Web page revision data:
======
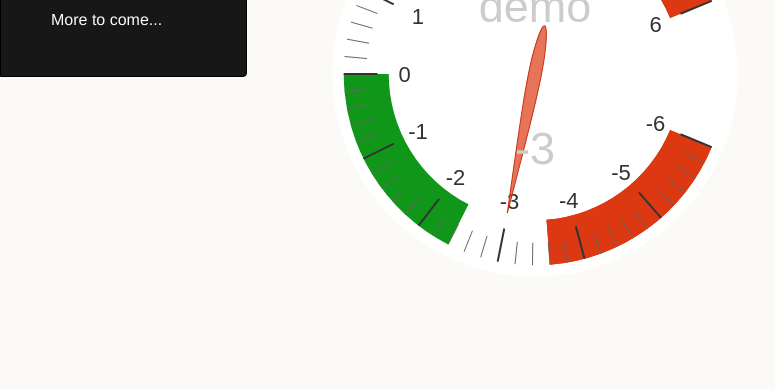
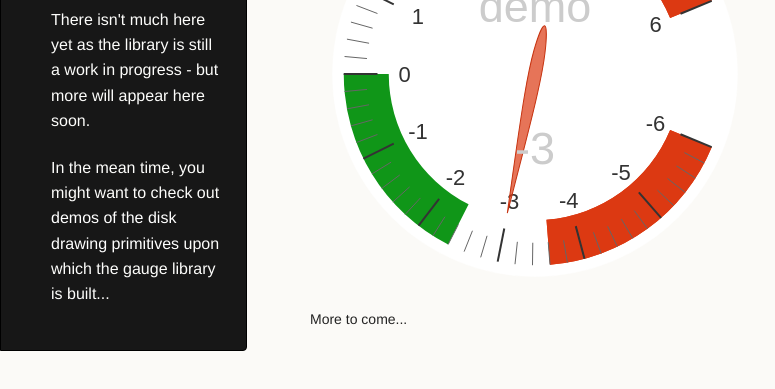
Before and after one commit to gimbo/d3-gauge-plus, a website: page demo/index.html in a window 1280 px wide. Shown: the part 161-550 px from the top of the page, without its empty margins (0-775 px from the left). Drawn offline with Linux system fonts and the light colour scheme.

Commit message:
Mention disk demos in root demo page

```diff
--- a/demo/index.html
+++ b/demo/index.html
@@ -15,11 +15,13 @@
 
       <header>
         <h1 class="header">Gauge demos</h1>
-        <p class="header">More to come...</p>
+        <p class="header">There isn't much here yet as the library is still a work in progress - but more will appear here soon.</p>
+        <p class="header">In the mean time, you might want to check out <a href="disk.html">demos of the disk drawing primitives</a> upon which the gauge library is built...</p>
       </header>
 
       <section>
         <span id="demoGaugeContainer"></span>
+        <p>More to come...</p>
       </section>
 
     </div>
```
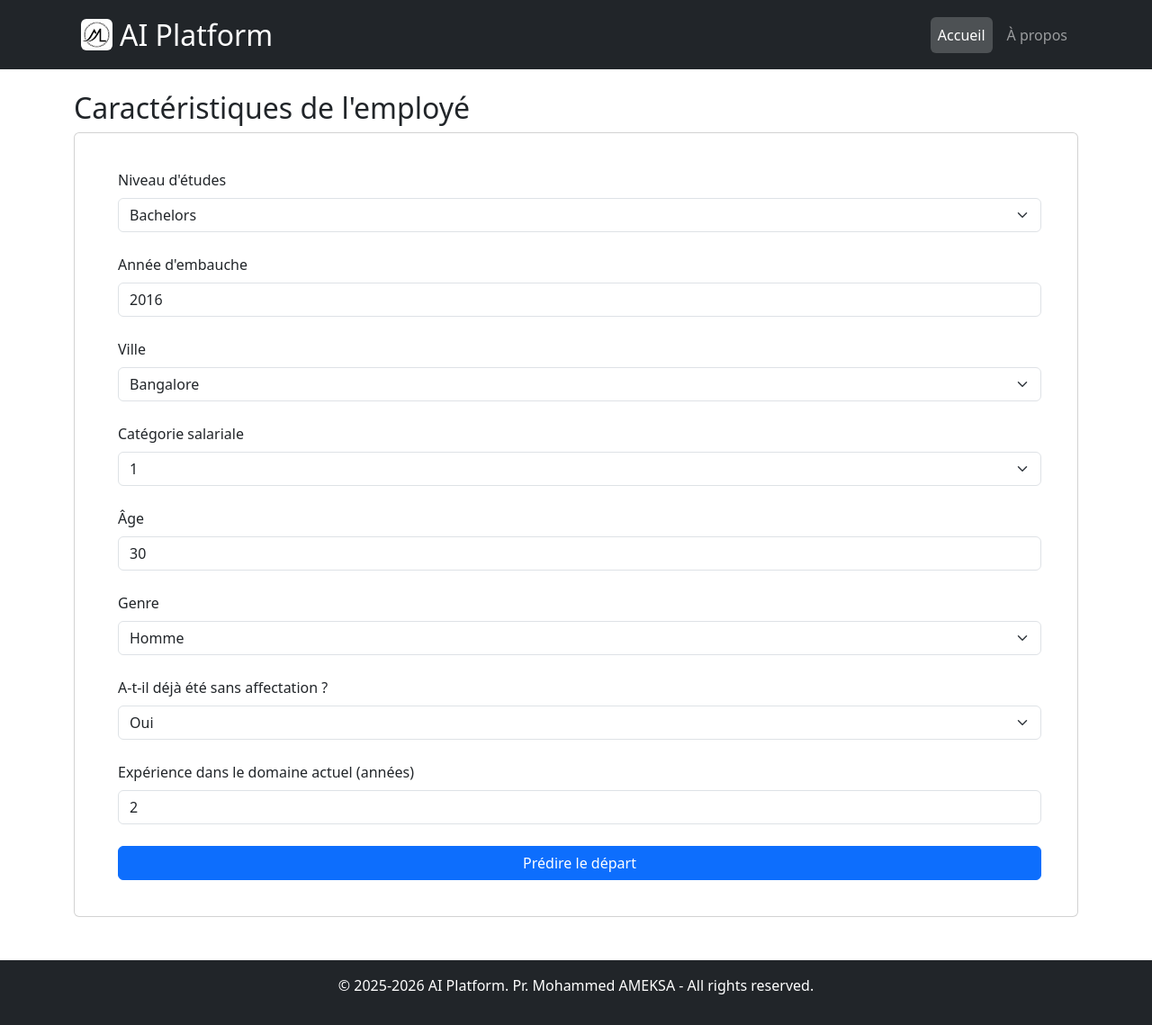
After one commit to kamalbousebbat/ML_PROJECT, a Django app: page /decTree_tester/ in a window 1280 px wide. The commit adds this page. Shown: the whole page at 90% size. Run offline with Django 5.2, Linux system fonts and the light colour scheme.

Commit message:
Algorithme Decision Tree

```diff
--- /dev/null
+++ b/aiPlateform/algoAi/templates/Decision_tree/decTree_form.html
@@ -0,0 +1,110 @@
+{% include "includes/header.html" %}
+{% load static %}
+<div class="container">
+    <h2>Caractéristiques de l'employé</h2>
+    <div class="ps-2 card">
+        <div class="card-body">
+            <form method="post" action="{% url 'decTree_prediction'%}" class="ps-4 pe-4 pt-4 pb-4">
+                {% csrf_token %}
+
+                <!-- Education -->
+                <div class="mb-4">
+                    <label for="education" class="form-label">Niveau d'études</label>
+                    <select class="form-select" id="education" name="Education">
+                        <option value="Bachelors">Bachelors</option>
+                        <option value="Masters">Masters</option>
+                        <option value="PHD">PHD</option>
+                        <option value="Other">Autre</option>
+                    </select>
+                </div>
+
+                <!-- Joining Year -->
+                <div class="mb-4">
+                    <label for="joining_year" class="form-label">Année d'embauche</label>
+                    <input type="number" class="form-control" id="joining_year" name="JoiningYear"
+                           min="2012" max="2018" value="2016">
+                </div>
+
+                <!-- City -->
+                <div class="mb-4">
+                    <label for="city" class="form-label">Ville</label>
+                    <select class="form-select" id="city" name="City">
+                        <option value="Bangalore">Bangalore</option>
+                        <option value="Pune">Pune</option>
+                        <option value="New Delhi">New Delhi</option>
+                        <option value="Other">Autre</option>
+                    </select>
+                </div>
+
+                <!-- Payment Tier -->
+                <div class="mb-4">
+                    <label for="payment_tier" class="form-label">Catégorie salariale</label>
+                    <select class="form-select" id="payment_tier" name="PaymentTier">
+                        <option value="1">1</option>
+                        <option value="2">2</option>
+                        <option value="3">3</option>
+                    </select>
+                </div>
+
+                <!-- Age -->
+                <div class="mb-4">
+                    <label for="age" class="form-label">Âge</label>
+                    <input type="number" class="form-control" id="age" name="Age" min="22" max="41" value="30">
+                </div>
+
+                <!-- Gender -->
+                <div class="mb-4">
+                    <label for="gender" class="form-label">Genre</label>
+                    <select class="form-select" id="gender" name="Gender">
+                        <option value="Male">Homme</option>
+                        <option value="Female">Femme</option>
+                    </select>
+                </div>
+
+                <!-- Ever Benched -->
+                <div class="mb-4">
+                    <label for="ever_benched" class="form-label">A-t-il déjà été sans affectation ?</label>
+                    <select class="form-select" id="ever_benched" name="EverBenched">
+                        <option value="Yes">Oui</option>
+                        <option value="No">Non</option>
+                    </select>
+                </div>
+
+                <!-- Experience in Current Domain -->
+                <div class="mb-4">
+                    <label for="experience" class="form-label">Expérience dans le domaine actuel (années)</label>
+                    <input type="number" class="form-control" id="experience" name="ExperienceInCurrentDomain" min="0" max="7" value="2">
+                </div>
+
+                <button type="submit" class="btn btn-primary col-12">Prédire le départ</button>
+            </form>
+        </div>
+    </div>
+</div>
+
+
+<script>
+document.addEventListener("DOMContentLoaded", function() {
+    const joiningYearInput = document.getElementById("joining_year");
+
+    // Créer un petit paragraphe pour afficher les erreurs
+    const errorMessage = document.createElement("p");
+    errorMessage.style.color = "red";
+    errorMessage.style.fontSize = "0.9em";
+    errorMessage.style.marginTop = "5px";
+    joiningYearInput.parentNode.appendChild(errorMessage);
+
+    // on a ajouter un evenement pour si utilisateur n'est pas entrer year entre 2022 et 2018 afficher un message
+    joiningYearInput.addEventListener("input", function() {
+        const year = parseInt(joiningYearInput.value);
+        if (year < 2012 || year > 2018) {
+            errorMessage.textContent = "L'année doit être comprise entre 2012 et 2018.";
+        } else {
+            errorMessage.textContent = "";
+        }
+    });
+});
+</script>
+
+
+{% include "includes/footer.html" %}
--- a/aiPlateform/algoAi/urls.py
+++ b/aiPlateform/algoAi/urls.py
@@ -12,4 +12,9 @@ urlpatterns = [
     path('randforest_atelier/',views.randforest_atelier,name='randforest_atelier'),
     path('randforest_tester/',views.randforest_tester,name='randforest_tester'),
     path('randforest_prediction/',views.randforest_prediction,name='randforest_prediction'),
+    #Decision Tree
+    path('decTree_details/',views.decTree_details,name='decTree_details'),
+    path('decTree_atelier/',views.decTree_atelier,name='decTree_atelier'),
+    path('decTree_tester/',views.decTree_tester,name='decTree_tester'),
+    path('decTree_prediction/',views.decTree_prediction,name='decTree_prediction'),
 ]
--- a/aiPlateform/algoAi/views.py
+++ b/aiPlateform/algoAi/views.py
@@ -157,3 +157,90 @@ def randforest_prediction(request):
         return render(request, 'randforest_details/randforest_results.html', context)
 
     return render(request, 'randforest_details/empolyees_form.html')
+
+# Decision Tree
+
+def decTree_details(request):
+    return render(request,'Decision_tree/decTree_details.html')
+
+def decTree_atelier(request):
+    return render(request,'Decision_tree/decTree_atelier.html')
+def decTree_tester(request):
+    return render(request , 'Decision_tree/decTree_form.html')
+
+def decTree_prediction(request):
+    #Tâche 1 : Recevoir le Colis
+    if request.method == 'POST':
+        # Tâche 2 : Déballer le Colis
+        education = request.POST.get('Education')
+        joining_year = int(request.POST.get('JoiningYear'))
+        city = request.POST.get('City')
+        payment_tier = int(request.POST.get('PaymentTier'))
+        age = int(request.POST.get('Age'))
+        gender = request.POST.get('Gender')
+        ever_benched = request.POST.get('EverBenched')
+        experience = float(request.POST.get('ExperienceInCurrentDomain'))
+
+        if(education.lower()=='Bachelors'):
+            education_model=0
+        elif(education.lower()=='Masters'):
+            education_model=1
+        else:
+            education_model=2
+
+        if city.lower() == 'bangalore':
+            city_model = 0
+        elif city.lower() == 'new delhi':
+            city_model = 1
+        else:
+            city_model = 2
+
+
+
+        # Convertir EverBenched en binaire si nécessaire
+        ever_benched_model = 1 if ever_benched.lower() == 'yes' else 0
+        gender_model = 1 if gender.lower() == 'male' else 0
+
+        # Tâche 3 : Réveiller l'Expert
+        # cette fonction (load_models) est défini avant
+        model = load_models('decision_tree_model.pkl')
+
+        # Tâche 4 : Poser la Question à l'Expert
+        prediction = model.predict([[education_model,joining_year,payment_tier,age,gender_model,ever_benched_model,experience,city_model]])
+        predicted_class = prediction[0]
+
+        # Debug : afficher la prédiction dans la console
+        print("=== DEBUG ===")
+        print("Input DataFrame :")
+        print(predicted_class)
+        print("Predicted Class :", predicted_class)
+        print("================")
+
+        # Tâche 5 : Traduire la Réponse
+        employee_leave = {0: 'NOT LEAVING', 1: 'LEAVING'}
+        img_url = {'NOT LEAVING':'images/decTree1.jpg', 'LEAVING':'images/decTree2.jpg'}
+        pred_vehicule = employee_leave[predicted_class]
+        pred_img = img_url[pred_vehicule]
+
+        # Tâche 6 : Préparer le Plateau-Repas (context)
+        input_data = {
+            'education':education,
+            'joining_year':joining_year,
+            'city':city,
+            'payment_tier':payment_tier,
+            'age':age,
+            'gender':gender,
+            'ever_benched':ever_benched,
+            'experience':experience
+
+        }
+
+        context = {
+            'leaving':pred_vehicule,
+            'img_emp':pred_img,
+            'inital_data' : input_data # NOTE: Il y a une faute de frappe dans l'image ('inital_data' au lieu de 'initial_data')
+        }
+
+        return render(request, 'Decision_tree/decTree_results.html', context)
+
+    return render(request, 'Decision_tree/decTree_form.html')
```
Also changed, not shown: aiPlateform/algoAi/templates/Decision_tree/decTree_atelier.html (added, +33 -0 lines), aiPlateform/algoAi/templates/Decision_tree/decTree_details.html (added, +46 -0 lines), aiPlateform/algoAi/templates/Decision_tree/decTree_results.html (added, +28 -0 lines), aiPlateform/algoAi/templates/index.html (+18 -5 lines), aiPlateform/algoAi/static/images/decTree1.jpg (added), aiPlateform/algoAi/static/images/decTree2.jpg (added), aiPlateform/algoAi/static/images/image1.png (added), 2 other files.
======
Work to complete
Scan the data above and copy each line containing the word "light".

Solution for this exercise
Before and after one commit to gimbo/d3-gauge-plus, a website: page demo/index.html in a window 1280 px wide. Shown: the part 161-550 px from the top of the page, without its empty margins (0-775 px from the left). Drawn offline with Linux system fonts and the light colour scheme.
After one commit to kamalbousebbat/ML_PROJECT, a Django app: page /decTree_tester/ in a window 1280 px wide. The commit adds this page. Shown: the whole page at 90% size. Run offline with Django 5.2, Linux system fonts and the light colour scheme.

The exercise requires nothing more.